# PROBLEM DETAILS:
Pull out every line below containing the word "long".
- - - - -
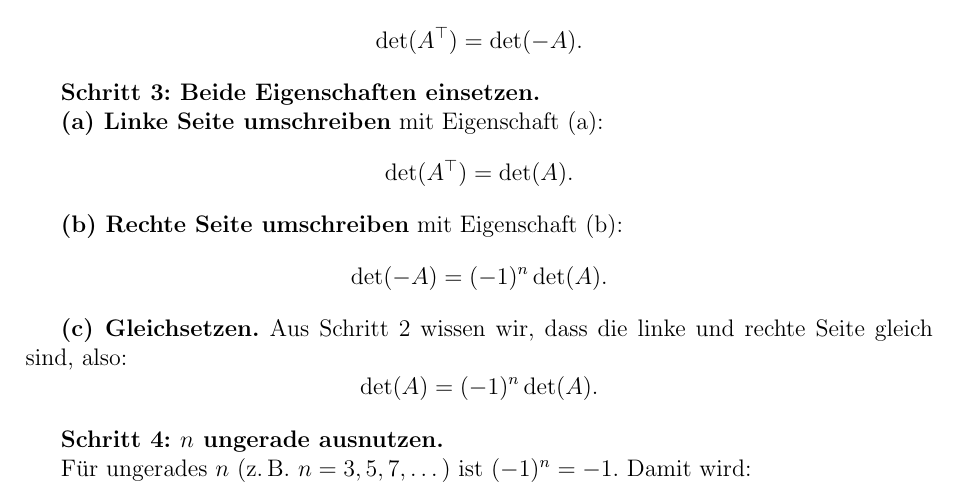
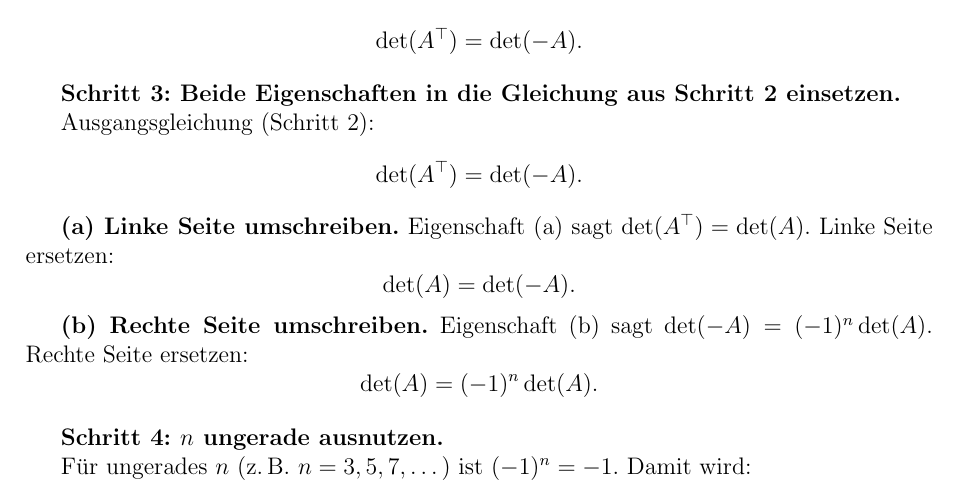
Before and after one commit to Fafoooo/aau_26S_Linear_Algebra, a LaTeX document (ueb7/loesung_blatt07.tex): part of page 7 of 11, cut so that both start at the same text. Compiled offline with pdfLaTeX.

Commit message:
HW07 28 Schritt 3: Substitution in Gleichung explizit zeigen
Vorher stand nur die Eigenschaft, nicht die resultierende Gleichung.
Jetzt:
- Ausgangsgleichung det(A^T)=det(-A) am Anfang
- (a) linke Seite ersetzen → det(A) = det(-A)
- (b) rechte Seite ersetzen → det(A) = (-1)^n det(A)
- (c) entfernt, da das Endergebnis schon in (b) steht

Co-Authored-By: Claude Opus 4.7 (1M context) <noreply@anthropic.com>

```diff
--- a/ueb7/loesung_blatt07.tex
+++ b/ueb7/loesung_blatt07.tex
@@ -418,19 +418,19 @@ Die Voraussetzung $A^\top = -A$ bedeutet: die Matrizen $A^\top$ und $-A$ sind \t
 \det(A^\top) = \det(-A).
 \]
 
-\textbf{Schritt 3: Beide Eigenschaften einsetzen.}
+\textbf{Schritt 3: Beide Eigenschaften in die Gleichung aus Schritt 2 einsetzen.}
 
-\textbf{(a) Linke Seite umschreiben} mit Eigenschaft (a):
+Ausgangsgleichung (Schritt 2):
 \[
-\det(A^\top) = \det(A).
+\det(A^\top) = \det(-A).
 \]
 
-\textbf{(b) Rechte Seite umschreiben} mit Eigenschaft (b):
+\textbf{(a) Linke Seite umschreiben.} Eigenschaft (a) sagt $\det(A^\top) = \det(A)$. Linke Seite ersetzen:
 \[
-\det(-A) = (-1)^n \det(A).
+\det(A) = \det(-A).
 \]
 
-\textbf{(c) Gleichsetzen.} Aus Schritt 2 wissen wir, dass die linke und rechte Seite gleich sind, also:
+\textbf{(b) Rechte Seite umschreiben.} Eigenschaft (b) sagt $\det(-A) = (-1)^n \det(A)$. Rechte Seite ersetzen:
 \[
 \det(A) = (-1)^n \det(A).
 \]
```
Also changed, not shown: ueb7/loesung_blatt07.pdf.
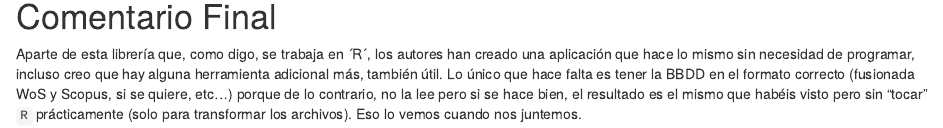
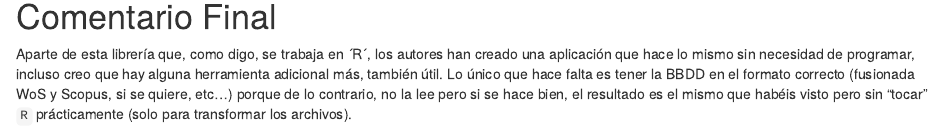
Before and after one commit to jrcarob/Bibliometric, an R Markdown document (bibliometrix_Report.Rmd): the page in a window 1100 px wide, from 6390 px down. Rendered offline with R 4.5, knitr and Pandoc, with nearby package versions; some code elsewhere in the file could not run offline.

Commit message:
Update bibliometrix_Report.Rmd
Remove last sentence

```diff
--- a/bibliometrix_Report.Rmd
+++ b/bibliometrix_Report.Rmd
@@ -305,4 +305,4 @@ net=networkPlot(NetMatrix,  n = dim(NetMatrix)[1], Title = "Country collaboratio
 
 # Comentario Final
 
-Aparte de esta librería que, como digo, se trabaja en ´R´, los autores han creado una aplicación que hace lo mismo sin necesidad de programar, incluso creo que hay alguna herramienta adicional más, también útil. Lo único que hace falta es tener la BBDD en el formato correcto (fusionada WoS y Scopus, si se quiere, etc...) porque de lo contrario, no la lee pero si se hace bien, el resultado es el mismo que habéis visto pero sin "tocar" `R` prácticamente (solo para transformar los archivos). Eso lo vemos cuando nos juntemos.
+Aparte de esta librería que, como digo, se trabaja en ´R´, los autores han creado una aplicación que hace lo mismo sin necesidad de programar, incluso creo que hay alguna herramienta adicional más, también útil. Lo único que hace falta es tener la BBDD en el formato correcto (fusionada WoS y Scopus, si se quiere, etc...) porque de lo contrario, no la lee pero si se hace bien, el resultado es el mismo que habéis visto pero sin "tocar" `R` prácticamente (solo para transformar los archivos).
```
- - - - -
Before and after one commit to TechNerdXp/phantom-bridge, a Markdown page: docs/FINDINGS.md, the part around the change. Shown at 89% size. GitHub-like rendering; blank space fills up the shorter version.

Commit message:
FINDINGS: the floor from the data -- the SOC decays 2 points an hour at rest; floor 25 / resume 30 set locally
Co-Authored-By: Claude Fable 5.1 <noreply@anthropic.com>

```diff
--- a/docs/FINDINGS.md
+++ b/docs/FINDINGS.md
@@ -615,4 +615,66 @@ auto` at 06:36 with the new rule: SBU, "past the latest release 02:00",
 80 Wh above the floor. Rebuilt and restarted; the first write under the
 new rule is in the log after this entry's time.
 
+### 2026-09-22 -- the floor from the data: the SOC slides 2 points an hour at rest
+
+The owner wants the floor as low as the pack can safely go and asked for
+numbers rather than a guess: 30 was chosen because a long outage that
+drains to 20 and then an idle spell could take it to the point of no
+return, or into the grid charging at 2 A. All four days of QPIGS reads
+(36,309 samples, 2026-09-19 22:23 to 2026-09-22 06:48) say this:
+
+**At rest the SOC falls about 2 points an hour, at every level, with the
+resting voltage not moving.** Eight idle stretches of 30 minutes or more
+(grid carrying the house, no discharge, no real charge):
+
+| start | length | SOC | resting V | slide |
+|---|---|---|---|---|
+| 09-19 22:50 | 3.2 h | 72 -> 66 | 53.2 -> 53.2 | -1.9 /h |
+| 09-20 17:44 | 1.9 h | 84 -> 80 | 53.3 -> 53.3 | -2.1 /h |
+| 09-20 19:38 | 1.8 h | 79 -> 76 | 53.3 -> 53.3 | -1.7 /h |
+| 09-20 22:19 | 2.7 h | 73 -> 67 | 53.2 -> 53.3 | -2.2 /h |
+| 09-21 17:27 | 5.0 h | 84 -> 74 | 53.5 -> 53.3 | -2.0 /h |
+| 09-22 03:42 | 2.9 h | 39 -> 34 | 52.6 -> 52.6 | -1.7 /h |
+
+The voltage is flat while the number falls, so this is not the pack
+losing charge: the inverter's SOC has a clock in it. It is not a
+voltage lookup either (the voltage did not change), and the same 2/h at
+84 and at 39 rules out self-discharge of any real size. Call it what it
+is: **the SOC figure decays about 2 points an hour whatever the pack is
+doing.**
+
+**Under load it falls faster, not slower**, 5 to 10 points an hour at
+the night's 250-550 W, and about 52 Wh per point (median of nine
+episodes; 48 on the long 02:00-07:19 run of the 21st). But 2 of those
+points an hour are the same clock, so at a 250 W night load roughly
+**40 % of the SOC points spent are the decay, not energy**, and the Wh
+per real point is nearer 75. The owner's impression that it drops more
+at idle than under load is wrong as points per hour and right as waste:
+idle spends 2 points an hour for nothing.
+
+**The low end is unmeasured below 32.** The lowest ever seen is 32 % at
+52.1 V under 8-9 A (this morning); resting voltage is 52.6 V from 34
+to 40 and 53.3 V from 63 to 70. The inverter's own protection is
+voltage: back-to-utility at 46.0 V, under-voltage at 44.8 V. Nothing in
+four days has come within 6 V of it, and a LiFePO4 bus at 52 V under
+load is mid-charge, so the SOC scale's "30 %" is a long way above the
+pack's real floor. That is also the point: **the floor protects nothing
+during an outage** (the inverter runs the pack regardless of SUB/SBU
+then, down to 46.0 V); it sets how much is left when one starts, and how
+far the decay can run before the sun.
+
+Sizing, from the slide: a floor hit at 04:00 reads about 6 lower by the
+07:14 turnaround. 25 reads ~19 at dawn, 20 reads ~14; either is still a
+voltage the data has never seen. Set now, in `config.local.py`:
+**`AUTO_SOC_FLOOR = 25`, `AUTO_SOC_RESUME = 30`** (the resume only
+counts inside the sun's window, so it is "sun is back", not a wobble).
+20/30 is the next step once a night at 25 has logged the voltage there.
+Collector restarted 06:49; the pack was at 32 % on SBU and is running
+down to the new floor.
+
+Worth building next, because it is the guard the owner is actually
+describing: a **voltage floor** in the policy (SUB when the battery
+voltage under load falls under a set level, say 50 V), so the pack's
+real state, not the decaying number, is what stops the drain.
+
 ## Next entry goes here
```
- - - - -
# EXERCISE ANSWER:
+numbers rather than a guess: 30 was chosen because a long outage that
+episodes; 48 on the long 02:00-07:19 run of the 21st). But 2 of those
+load is mid-charge, so the SOC scale's "30 %" is a long way above the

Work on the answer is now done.